Items from a dataset:
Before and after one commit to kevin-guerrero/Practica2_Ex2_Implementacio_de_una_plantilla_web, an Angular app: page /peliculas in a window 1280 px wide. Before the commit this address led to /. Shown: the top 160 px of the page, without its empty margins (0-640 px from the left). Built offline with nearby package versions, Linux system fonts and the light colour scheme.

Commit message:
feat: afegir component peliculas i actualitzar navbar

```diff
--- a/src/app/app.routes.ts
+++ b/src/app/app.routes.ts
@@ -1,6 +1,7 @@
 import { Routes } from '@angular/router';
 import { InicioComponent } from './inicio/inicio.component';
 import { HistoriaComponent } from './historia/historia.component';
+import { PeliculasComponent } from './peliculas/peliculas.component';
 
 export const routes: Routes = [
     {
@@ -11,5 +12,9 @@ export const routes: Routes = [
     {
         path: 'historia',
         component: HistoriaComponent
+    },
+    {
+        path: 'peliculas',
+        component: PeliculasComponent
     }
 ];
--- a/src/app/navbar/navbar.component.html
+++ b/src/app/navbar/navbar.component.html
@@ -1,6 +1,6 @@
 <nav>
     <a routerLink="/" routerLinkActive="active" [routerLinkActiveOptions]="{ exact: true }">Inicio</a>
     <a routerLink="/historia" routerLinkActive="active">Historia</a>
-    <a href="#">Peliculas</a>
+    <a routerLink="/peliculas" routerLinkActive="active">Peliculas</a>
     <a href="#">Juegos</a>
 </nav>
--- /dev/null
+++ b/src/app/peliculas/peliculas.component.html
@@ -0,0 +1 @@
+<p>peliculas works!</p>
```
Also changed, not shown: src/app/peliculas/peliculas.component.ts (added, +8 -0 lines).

(Task brief):
Set down the entries above once more, verbatim.

(Answer section):
Before and after one commit to kevin-guerrero/Practica2_Ex2_Implementacio_de_una_plantilla_web, an Angular app: page /peliculas in a window 1280 px wide. Before the commit this address led to /. Shown: the top 160 px of the page, without its empty margins (0-640 px from the left). Built offline with nearby package versions, Linux system fonts and the light colour scheme.

Commit message:
feat: afegir component peliculas i actualitzar navbar

```diff
--- a/src/app/app.routes.ts
+++ b/src/app/app.routes.ts
@@ -1,6 +1,7 @@
 import { Routes } from '@angular/router';
 import { InicioComponent } from './inicio/inicio.component';
 import { HistoriaComponent } from './historia/historia.component';
+import { PeliculasComponent } from './peliculas/peliculas.component';
 
 export const routes: Routes = [
     {
@@ -11,5 +12,9 @@ export const routes: Routes = [
     {
         path: 'historia',
         component: HistoriaComponent
+    },
+    {
+        path: 'peliculas',
+        component: PeliculasComponent
     }
 ];
--- a/src/app/navbar/navbar.component.html
+++ b/src/app/navbar/navbar.component.html
@@ -1,6 +1,6 @@
 <nav>
     <a routerLink="/" routerLinkActive="active" [routerLinkActiveOptions]="{ exact: true }">Inicio</a>
     <a routerLink="/historia" routerLinkActive="active">Historia</a>
-    <a href="#">Peliculas</a>
+    <a routerLink="/peliculas" routerLinkActive="active">Peliculas</a>
     <a href="#">Juegos</a>
 </nav>
--- /dev/null
+++ b/src/app/peliculas/peliculas.component.html
@@ -0,0 +1 @@
+<p>peliculas works!</p>
```
Also changed, not shown: src/app/peliculas/peliculas.component.ts (added, +8 -0 lines).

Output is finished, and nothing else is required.